We frequently hear about animal (and plant) species that become common nuisances in urban areas, and we hear about how natural habitat loss leads to the disappearance of other species-not to mention the emergence of new diseases. This course will approach the area of urban ecology from a natural science perspective. We will learn about a broad variety of North American organisms (vertebrate, invertebrate, plant and pathogen), from diverse habitat types, and their ecological patterns and processes with regard to urbanization. We will also conduct field experiments to evaluate certain patterns in our greater Providence landscape for ourselves. Ultimately, how do urban wildlife patterns affect the lives of our species, Homo sapiens? Coursework will include frequent readings, outdoor field trips, observational chronicling and group discussions.
In this course we will examine some prominent psychological theories of color, form, depth, and motion perception. As much as possible, we will experience specific examples of visual processes through a number of in class experiments. The roles of learning, memory, imagination, and other cognitive processes will be explored.
This 6-credit course invites undergraduate and graduate students to improve their skills in communicating and illustrating science. The general topic is changing biodiversity, how humans impact plants, animals, and their environment. Examples will be presented from around the world, as well as from Rhode Island. Through a series of exercises, students will practice analyzing and interpreting scientific information in order to both understand and present it. The science content will be delivered through lectures, visits to research labs, and to a nearby nature sanctuary. The course is designed to introduce students to relevant scientific concepts and challenge them to use their art to make these ideas more concrete and meaningful. In some cases, the goal may be to educate; in others, it may be to raise awareness, stimulate debate, or entertain. Students will explore the use of different media, including 2-D, 3-D animated, and interactive modes. They will also target differentcaudiences and venues, including: general interest or editorial publications, art for public spaces including galleries, educational and peer- to-peer science materials. Class work includes assigned reading, several minor projects, an exam, and a comprehensive final project. Students will choose a recent research study on the topic of human impacts on biodiversity for the subject of their final project, which is a written paper combined with original artwork designed for a public space or public interaction. The Departments of Illustration and History, Philosophy, and Social Sciences will teach the course collaboratively. Students must register for both LAEL 3912 and ILLUS 3912.
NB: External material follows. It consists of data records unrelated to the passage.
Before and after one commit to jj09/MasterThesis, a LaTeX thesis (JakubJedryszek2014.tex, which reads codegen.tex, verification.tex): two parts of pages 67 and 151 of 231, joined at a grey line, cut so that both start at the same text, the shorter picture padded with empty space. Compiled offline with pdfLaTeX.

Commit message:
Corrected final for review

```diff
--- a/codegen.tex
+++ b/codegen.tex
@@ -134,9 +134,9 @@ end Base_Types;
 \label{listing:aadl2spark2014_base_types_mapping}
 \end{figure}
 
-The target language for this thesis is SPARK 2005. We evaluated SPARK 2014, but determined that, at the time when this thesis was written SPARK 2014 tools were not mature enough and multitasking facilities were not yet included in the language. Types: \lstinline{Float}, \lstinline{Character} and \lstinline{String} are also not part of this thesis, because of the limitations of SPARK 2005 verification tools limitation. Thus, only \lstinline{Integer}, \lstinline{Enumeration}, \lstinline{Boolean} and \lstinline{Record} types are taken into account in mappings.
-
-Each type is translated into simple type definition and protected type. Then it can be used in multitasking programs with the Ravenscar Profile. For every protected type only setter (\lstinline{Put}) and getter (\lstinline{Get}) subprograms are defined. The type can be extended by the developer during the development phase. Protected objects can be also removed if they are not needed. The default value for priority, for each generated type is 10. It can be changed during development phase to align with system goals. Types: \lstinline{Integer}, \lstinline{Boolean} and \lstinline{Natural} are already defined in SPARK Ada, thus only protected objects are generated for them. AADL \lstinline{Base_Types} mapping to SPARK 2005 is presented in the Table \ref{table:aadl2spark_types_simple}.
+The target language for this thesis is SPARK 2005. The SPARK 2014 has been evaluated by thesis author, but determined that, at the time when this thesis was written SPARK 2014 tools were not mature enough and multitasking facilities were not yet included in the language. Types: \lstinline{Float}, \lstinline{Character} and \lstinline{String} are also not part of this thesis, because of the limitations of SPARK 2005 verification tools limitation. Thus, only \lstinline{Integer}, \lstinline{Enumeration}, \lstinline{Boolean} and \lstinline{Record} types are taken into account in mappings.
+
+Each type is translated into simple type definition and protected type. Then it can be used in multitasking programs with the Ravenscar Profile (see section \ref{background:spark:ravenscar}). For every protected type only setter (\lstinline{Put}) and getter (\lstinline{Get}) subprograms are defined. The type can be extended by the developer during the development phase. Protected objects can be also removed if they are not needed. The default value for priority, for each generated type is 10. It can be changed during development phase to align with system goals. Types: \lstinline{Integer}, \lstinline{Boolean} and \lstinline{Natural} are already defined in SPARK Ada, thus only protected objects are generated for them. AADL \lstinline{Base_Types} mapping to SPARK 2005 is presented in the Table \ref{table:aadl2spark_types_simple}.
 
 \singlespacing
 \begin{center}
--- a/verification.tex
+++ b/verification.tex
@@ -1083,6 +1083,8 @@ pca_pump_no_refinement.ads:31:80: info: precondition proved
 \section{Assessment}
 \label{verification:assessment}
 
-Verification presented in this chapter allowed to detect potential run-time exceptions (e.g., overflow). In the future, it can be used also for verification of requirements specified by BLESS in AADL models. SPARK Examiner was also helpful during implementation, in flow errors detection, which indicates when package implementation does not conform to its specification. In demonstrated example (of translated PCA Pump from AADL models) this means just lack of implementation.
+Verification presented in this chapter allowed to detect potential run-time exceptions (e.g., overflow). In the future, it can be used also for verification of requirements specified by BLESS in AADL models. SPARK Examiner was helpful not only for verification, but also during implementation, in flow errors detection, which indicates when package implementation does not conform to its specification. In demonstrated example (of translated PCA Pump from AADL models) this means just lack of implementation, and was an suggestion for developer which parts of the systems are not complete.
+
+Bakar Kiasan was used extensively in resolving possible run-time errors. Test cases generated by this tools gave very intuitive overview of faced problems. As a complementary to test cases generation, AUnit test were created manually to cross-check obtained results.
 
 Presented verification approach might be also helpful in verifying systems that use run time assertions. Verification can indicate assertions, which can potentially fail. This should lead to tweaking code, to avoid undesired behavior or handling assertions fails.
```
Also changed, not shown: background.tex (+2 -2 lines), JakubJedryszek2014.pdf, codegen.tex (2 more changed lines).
Apparel DesignArchitectureCeramicsDigital + MediaExperimental and Foundation StudiesFilm/Animation/VideoFurniture DesignGlassGraphic DesignHistory of Art + Visual CultureHistory, Philosophy + the Social SciencesIllustrationIndustrial DesignInterior ArchitectureJewelry + MetalsmithingLandscape ArchitectureLiterary Arts + StudiesPaintingPhotographyPrintmakingSculptureTeaching + Learning in Art + DesignTextiles